** Opening Data shown block **
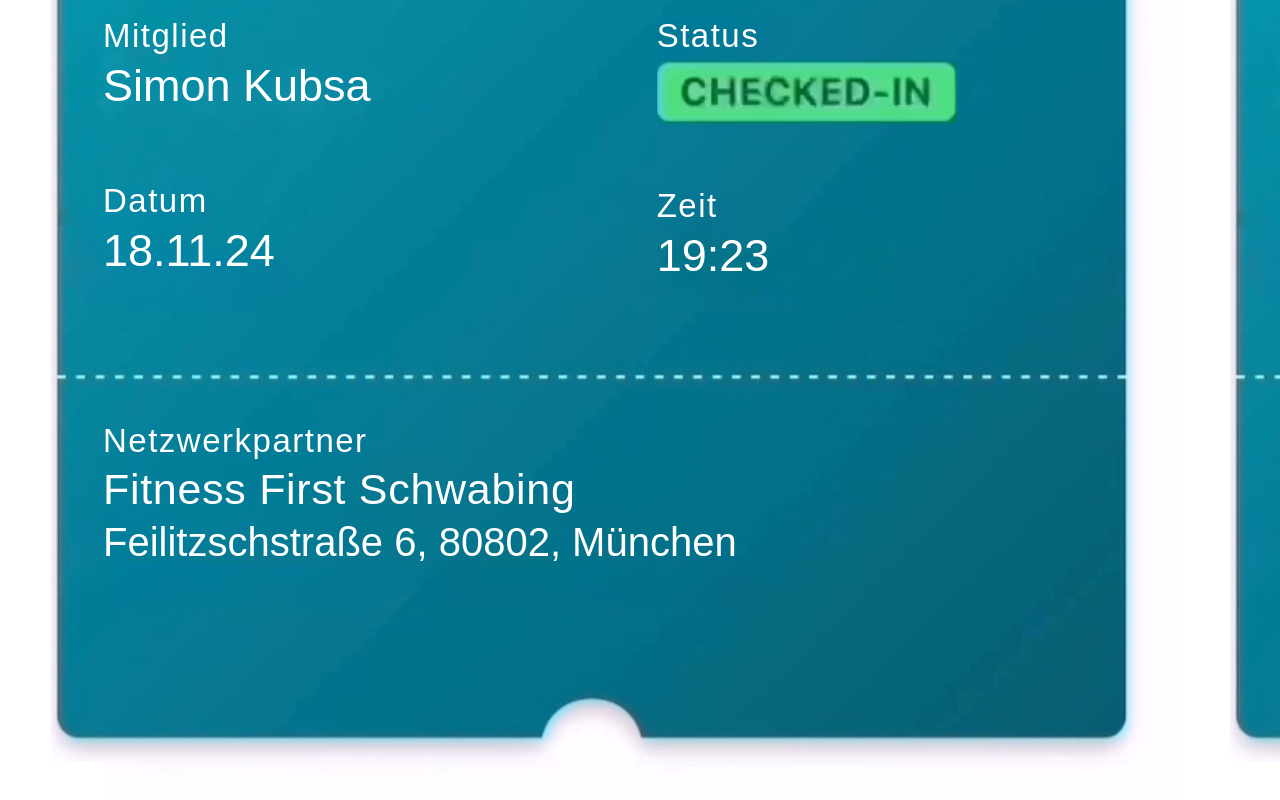
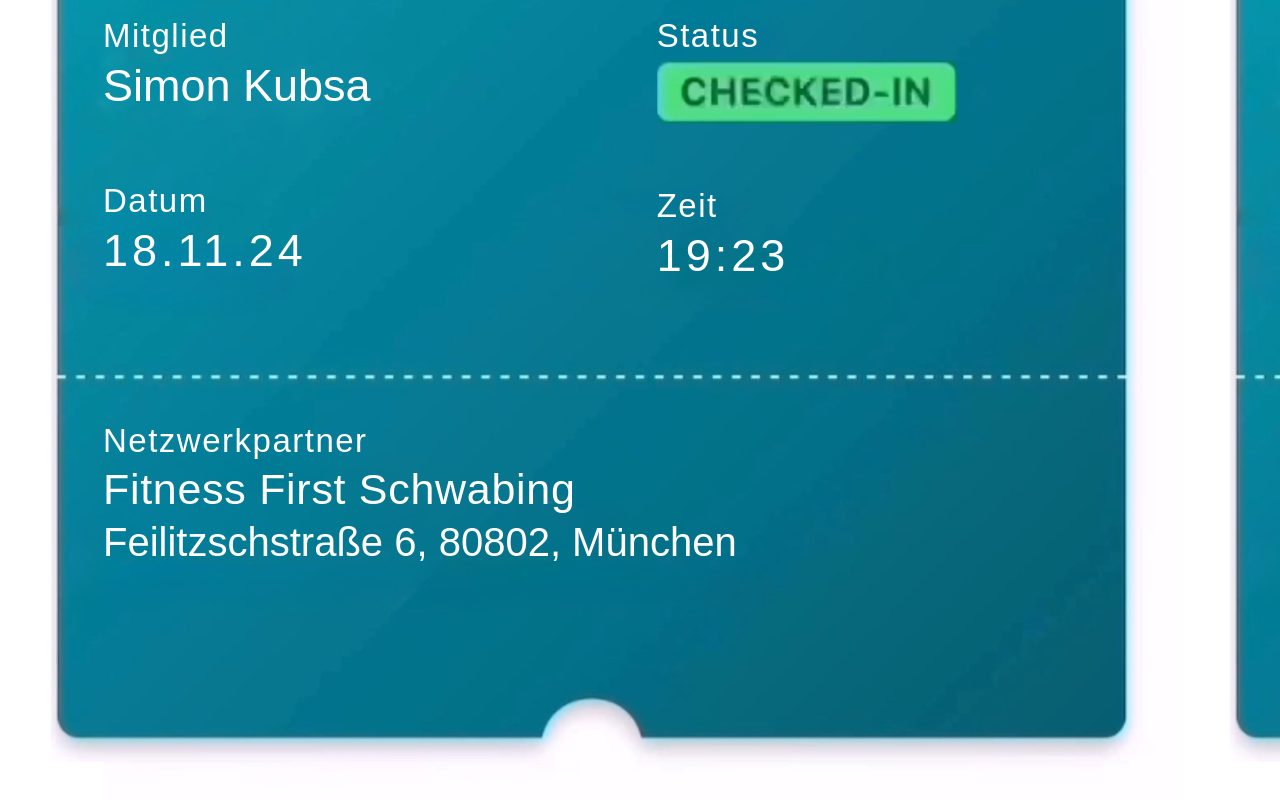
Before and after one commit to marlonhorn/Fitness-First-Login, a plain HTML site: page index.html in a window 1280 px wide. Shown: the part 1071-1871 px from the top of the page. Drawn offline with Linux system fonts and the light colour scheme; a web font is replaced by a local one.

Commit message:
besser schrift

```diff
--- a/index.html
+++ b/index.html
@@ -27,7 +27,7 @@
         <h1>Mitglied</h1>
         <p class="name">Simon Kubsa</p>
         <h1 class="datum">Datum</h1>
-        <p id="current-date" class="name"></p>
+        <h4 id="current-date" class="name"></h4>
         <script>
             // Get the current date
             const today = new Date();
@@ -52,7 +52,7 @@
         <h1>Status</h1>
         <img id="blink" src="buttonblinker.jpg" style="width: 300px;">
         <h1 class="zeit">Zeit</h1>
-        <p class="name"><span id="clock"></span></p>
+        <h4 class="name"><span id="clock"></span></h4>
 
         <p class="current-time"></p>
     </div>
--- a/styling.css
+++ b/styling.css
@@ -106,6 +106,19 @@
     margin: 0px;
     margin-top: 6px;
 }
+
+h4 {
+    font-size: 45px;
+    color: #ffffff;
+    font-family: "neue-haas-grotesk-text", sans-serif;
+    font-weight: 500;
+    font-style: normal;
+    padding: 0px;
+    margin: 0px;
+    letter-spacing: 4px;
+}
+
+
 .name {
 padding-top: 5px;
 }
```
** Closing Data shown block **
- **Try it**:
Look over the records. Copy the lines that include the word "clock".

- **Written response**:
-        <p class="name"><span id="clock"></span></p>
+        <h4 class="name"><span id="clock"></span></h4>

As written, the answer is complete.